Brief
Copy every line from the records below that carries the word "other".

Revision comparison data
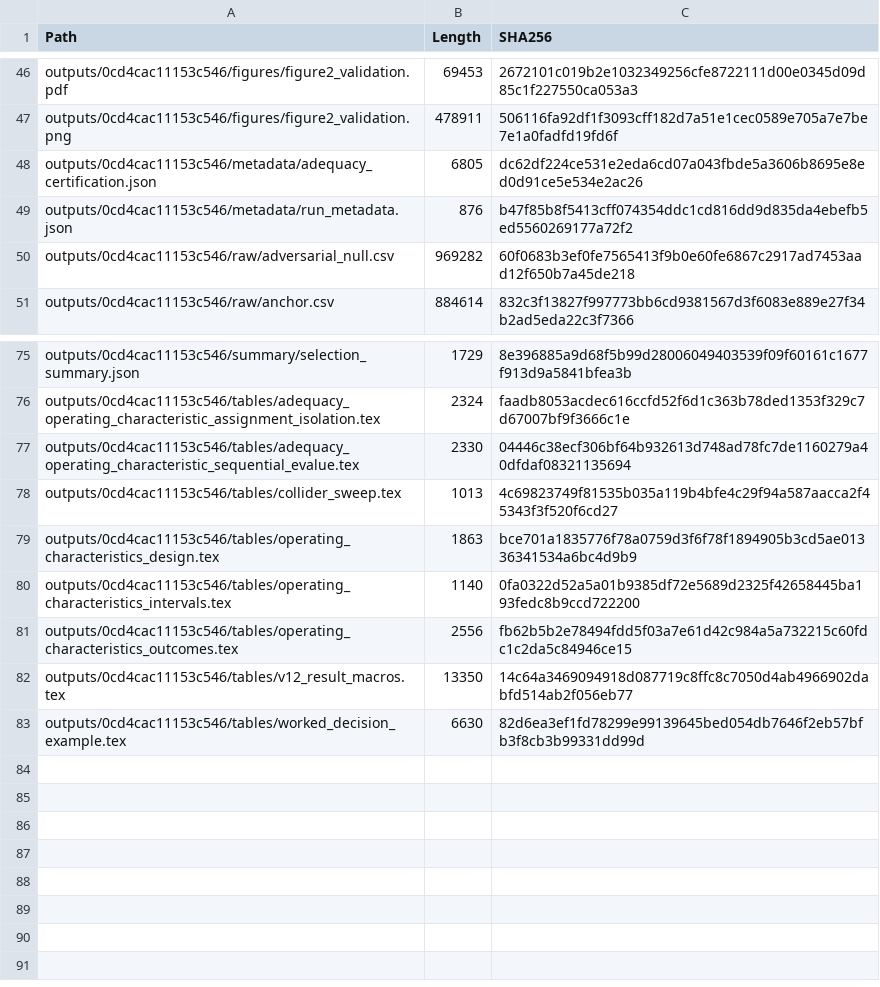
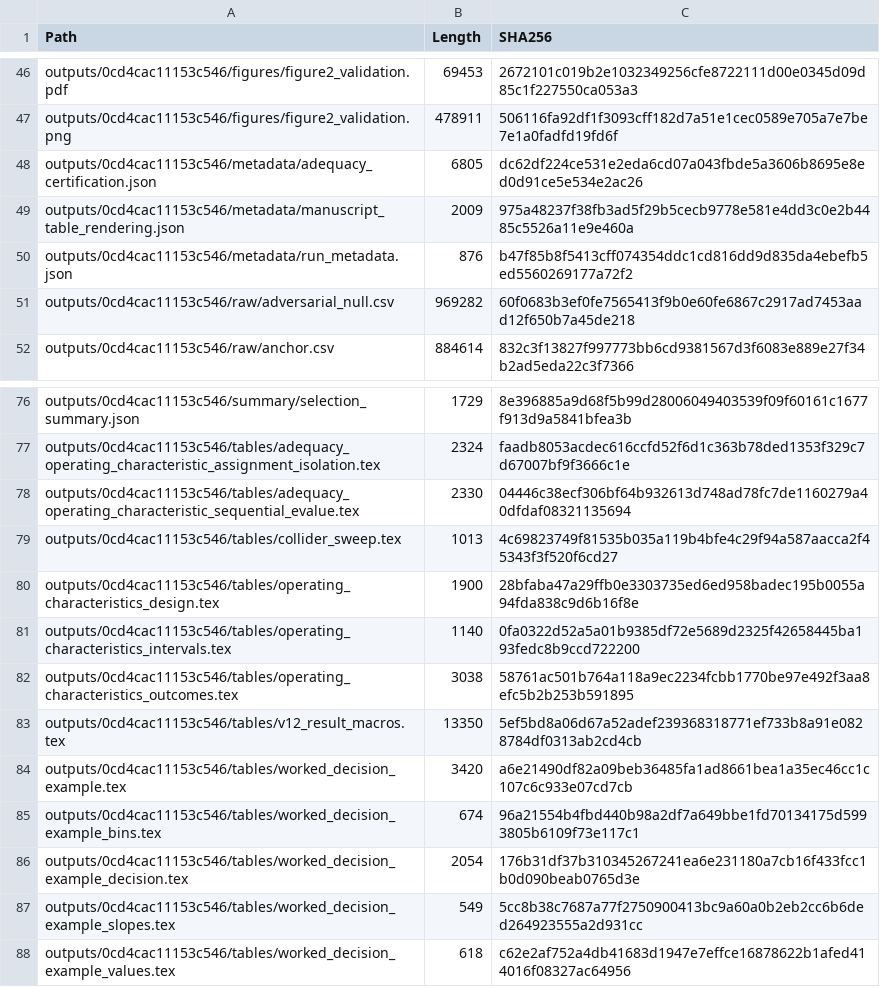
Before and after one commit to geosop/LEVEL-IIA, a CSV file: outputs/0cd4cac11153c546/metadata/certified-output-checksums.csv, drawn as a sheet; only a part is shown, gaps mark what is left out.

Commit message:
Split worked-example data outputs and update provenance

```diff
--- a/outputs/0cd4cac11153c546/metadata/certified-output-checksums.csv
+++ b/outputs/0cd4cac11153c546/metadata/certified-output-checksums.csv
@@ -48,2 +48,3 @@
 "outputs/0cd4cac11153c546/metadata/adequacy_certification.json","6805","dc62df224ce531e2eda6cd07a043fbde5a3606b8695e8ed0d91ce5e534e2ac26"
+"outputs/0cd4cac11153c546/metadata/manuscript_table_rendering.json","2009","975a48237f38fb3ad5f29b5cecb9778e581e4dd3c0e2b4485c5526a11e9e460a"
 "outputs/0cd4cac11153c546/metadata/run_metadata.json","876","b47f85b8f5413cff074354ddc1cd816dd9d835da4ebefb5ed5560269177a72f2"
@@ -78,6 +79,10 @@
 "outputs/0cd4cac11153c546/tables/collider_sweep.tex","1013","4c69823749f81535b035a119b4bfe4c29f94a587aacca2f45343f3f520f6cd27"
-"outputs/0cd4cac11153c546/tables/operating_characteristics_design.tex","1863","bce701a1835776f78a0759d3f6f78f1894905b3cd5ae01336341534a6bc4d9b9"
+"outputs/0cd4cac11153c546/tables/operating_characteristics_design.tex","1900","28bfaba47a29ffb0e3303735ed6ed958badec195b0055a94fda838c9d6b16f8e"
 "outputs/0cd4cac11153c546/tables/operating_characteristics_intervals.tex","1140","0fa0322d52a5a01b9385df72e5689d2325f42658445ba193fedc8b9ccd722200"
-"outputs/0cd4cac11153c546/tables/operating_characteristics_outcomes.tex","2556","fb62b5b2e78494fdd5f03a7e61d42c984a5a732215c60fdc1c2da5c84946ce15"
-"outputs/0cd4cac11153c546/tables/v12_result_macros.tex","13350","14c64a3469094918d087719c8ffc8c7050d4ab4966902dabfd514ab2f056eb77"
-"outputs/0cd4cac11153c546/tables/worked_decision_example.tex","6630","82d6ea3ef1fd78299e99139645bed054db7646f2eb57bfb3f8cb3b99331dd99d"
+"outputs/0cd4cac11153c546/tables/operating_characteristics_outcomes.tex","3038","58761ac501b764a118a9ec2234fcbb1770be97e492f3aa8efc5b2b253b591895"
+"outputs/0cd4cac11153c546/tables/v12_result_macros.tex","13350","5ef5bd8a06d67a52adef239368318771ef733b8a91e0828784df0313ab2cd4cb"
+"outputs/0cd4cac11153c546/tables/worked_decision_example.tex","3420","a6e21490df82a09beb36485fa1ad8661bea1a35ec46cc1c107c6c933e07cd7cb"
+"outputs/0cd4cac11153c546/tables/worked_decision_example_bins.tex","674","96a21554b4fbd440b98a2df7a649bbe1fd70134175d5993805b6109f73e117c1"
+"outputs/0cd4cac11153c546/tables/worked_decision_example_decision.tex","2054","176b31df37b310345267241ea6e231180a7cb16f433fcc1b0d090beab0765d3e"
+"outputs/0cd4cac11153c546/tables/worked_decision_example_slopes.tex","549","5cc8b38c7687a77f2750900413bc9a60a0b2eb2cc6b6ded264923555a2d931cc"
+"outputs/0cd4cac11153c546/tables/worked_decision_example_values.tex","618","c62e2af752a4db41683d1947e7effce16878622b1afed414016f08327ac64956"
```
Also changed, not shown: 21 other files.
==
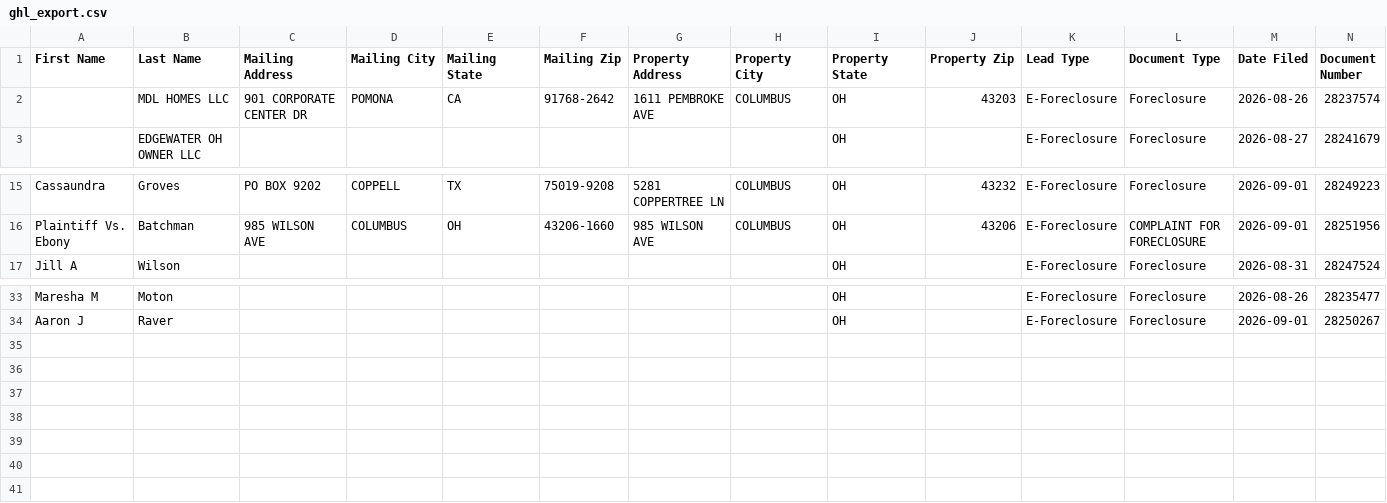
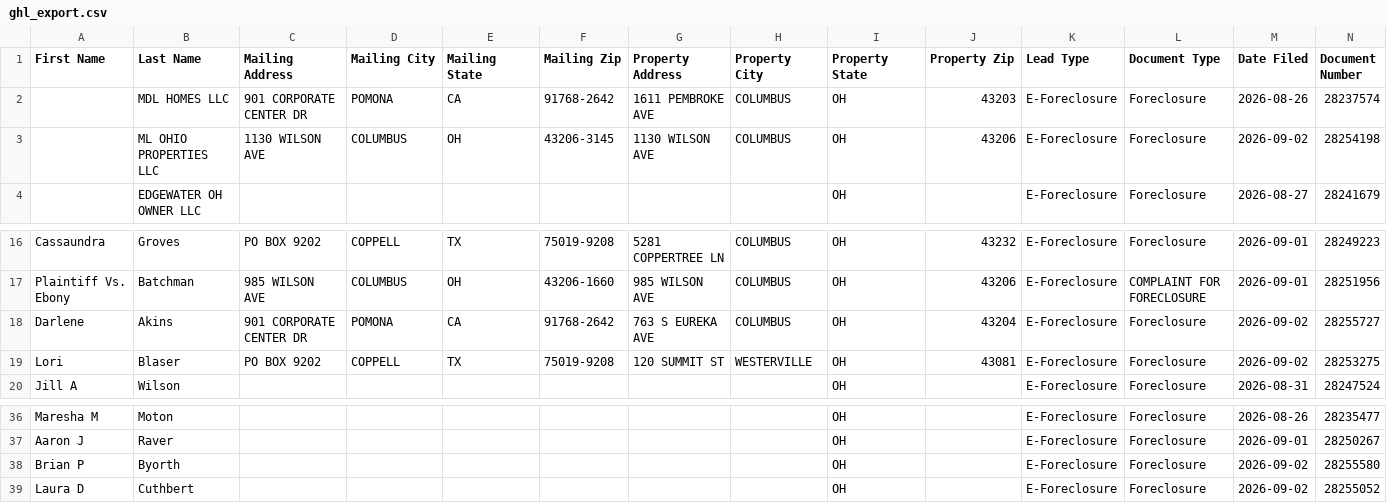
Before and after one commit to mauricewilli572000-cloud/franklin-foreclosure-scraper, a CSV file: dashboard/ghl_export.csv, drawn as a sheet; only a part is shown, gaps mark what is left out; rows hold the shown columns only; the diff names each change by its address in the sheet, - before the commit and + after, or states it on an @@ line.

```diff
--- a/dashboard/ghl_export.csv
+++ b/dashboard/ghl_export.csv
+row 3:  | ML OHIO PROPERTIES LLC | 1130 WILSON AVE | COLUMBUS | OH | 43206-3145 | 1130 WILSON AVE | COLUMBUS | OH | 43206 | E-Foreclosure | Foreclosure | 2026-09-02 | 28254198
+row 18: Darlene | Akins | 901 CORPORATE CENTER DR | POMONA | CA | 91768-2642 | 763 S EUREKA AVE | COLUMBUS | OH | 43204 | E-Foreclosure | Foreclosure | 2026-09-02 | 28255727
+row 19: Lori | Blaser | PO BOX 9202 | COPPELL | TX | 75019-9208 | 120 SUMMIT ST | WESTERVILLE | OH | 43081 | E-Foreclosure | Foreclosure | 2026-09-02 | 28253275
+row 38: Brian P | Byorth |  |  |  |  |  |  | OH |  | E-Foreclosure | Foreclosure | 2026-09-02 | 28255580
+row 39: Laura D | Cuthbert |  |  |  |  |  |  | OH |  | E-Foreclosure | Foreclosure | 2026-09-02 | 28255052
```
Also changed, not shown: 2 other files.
---
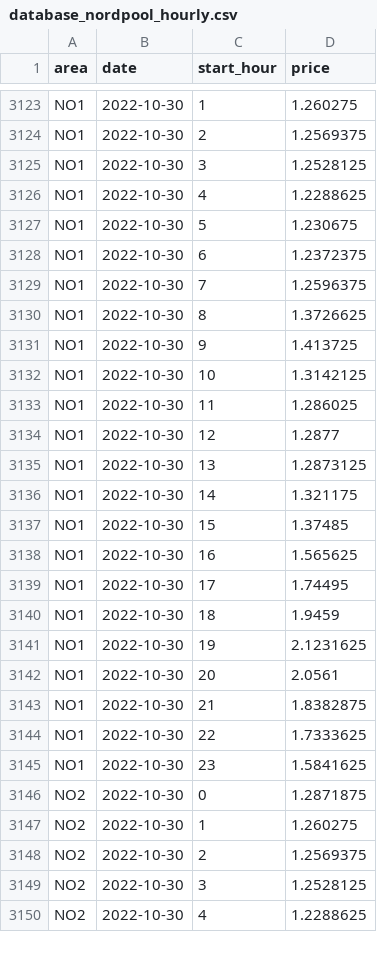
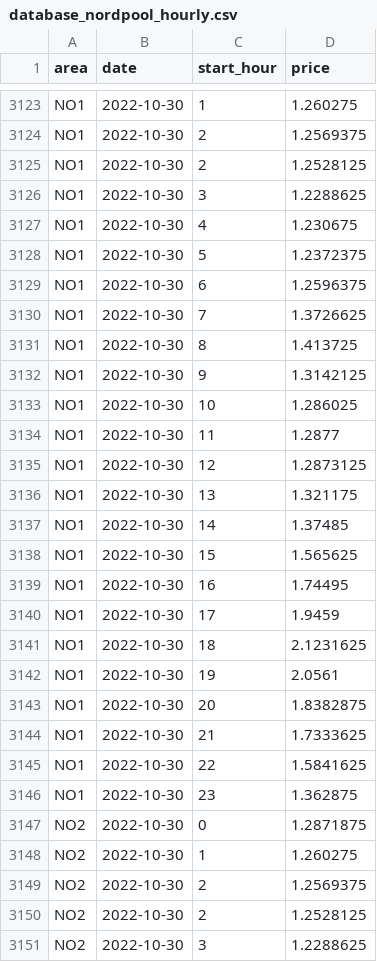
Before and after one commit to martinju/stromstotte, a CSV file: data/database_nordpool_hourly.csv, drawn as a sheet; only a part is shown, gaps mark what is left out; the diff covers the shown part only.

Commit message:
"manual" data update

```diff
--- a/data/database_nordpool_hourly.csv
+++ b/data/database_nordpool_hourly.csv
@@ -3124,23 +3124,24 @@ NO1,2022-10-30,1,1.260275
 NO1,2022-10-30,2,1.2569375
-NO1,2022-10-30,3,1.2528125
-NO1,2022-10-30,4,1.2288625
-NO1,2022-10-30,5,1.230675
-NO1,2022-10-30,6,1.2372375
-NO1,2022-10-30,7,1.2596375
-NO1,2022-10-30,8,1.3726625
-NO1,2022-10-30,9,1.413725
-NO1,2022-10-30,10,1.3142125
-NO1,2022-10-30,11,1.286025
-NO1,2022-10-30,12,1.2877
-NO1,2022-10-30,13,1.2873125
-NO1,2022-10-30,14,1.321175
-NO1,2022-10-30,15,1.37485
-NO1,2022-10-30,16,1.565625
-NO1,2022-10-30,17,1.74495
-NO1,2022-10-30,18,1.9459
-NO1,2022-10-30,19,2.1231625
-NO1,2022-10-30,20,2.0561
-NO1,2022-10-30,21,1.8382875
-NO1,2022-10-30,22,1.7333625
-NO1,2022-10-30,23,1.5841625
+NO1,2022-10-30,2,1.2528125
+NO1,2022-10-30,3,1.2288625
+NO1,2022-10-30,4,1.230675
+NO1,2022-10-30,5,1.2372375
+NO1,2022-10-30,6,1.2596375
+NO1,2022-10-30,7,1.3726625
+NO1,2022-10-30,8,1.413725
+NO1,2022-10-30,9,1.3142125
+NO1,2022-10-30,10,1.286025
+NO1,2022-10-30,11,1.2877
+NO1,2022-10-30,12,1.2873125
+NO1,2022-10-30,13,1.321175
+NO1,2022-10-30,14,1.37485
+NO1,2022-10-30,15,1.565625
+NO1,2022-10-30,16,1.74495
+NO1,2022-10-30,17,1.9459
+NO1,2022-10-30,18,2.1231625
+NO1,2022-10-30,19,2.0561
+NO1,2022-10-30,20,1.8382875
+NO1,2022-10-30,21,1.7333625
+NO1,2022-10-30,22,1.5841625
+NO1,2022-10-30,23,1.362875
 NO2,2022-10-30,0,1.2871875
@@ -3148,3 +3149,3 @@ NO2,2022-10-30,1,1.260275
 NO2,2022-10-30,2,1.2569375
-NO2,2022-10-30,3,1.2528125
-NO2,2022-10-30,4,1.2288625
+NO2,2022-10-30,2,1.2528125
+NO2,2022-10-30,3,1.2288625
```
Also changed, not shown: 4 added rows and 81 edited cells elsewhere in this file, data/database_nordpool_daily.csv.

The completed task
Also changed, not shown: 21 other files.
Also changed, not shown: 2 other files.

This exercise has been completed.